#### Aim of the exercise:
Please write out the whole listing that follows exactly; the pictures stay out.

#### Input:
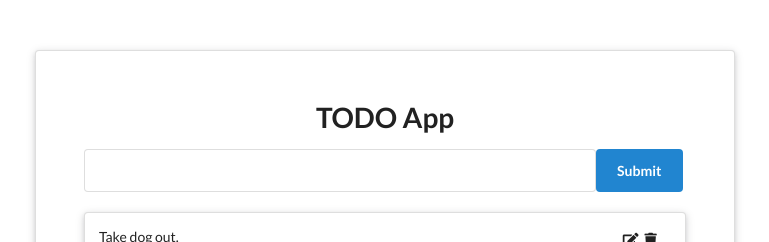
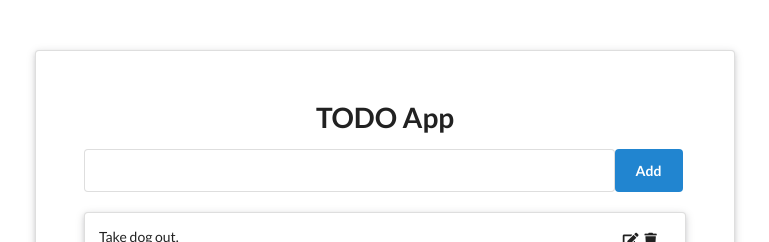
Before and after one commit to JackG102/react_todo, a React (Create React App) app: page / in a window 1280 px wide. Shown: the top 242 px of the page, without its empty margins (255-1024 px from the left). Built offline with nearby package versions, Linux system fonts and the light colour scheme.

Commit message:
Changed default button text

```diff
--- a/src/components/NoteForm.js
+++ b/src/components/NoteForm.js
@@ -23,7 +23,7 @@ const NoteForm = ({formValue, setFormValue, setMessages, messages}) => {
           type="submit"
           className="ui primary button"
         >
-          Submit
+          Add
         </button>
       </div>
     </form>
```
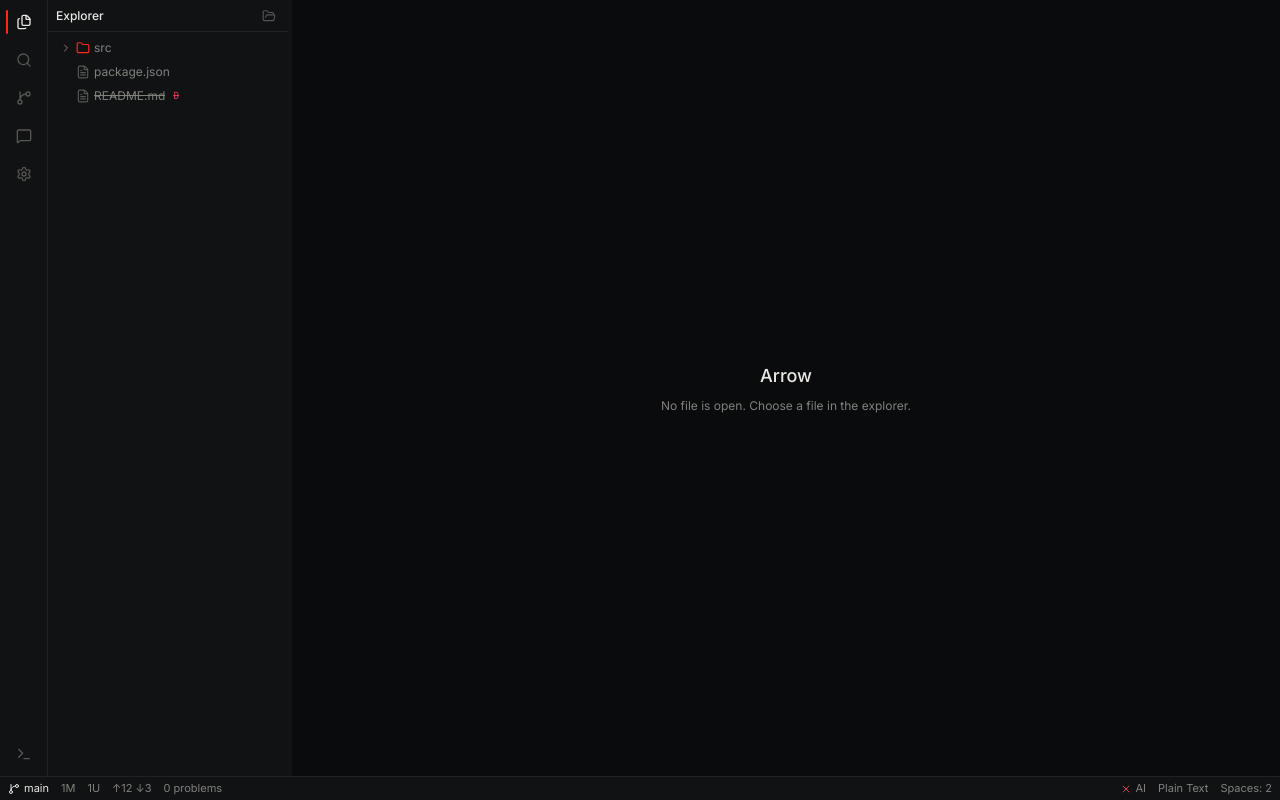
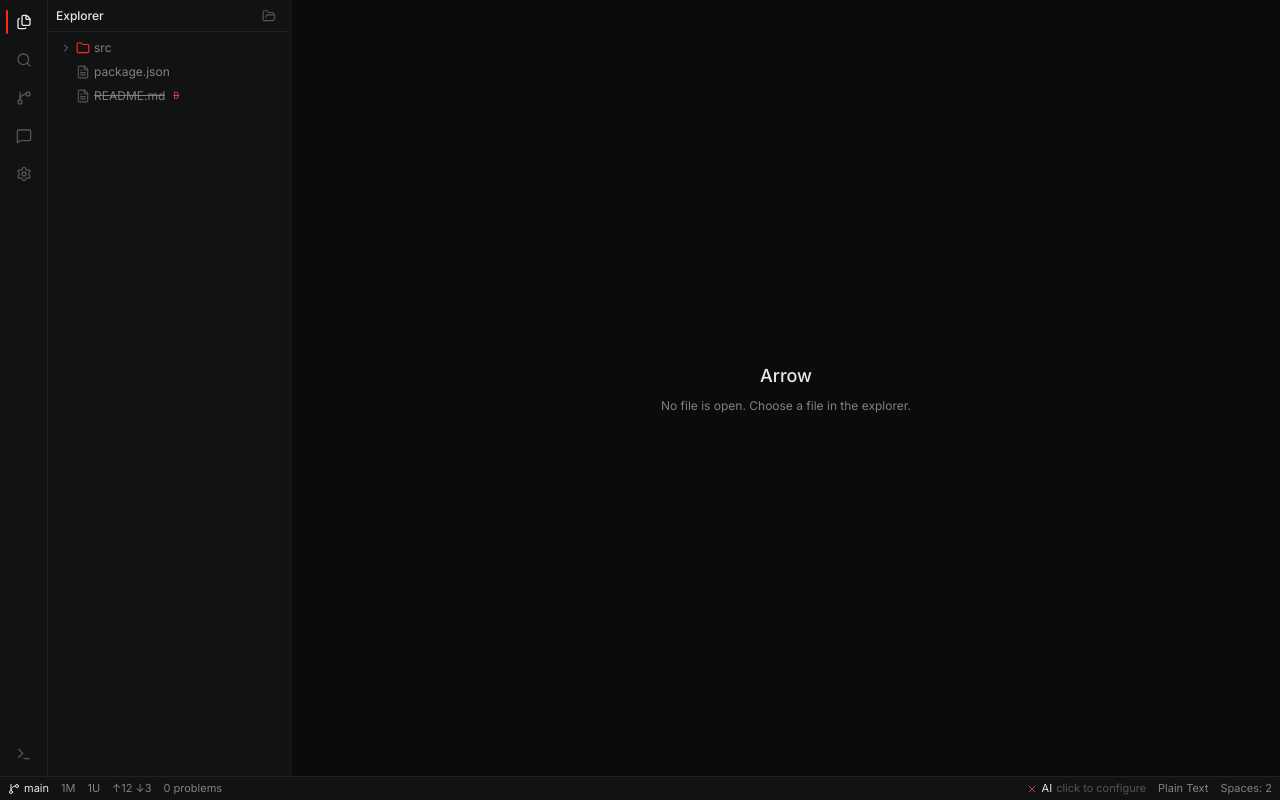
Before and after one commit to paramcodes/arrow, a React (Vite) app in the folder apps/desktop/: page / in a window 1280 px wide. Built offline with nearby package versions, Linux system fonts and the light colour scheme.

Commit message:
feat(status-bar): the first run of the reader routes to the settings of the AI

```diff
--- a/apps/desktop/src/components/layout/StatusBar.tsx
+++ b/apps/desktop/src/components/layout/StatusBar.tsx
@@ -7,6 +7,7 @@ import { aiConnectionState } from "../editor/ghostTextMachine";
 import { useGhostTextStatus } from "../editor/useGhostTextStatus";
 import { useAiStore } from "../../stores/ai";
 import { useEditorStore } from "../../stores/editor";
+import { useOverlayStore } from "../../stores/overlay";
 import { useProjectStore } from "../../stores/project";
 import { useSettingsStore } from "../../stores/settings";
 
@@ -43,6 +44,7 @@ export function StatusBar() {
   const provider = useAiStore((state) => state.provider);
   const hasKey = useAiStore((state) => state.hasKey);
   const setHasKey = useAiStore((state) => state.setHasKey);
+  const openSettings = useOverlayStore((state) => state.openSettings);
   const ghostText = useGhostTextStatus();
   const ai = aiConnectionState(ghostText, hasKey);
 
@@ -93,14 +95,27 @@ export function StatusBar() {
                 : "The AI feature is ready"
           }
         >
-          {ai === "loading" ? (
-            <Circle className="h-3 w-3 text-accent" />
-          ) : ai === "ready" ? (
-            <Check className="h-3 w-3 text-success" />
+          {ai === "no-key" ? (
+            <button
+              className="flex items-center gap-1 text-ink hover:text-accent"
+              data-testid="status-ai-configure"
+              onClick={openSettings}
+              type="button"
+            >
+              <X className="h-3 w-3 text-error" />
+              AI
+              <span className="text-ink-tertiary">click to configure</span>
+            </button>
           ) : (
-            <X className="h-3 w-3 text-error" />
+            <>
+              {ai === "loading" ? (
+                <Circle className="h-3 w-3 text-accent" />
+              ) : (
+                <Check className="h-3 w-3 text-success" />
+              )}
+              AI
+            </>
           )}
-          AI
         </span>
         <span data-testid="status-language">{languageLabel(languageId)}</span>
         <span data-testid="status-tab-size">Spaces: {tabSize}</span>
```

#### Exercise output:
Before and after one commit to JackG102/react_todo, a React (Create React App) app: page / in a window 1280 px wide. Shown: the top 242 px of the page, without its empty margins (255-1024 px from the left). Built offline with nearby package versions, Linux system fonts and the light colour scheme.

Commit message:
Changed default button text

```diff
--- a/src/components/NoteForm.js
+++ b/src/components/NoteForm.js
@@ -23,7 +23,7 @@ const NoteForm = ({formValue, setFormValue, setMessages, messages}) => {
           type="submit"
           className="ui primary button"
         >
-          Submit
+          Add
         </button>
       </div>
     </form>
```
Before and after one commit to paramcodes/arrow, a React (Vite) app in the folder apps/desktop/: page / in a window 1280 px wide. Built offline with nearby package versions, Linux system fonts and the light colour scheme.

Commit message:
feat(status-bar): the first run of the reader routes to the settings of the AI

```diff
--- a/apps/desktop/src/components/layout/StatusBar.tsx
+++ b/apps/desktop/src/components/layout/StatusBar.tsx
@@ -7,6 +7,7 @@ import { aiConnectionState } from "../editor/ghostTextMachine";
 import { useGhostTextStatus } from "../editor/useGhostTextStatus";
 import { useAiStore } from "../../stores/ai";
 import { useEditorStore } from "../../stores/editor";
+import { useOverlayStore } from "../../stores/overlay";
 import { useProjectStore } from "../../stores/project";
 import { useSettingsStore } from "../../stores/settings";
 
@@ -43,6 +44,7 @@ export function StatusBar() {
   const provider = useAiStore((state) => state.provider);
   const hasKey = useAiStore((state) => state.hasKey);
   const setHasKey = useAiStore((state) => state.setHasKey);
+  const openSettings = useOverlayStore((state) => state.openSettings);
   const ghostText = useGhostTextStatus();
   const ai = aiConnectionState(ghostText, hasKey);
 
@@ -93,14 +95,27 @@ export function StatusBar() {
                 : "The AI feature is ready"
           }
         >
-          {ai === "loading" ? (
-            <Circle className="h-3 w-3 text-accent" />
-          ) : ai === "ready" ? (
-            <Check className="h-3 w-3 text-success" />
+          {ai === "no-key" ? (
+            <button
+              className="flex items-center gap-1 text-ink hover:text-accent"
+              data-testid="status-ai-configure"
+              onClick={openSettings}
+              type="button"
+            >
+              <X className="h-3 w-3 text-error" />
+              AI
+              <span className="text-ink-tertiary">click to configure</span>
+            </button>
           ) : (
-            <X className="h-3 w-3 text-error" />
+            <>
+              {ai === "loading" ? (
+                <Circle className="h-3 w-3 text-accent" />
+              ) : (
+                <Check className="h-3 w-3 text-success" />
+              )}
+              AI
+            </>
           )}
-          AI
         </span>
         <span data-testid="status-language">{languageLabel(languageId)}</span>
         <span data-testid="status-tab-size">Spaces: {tabSize}</span>
```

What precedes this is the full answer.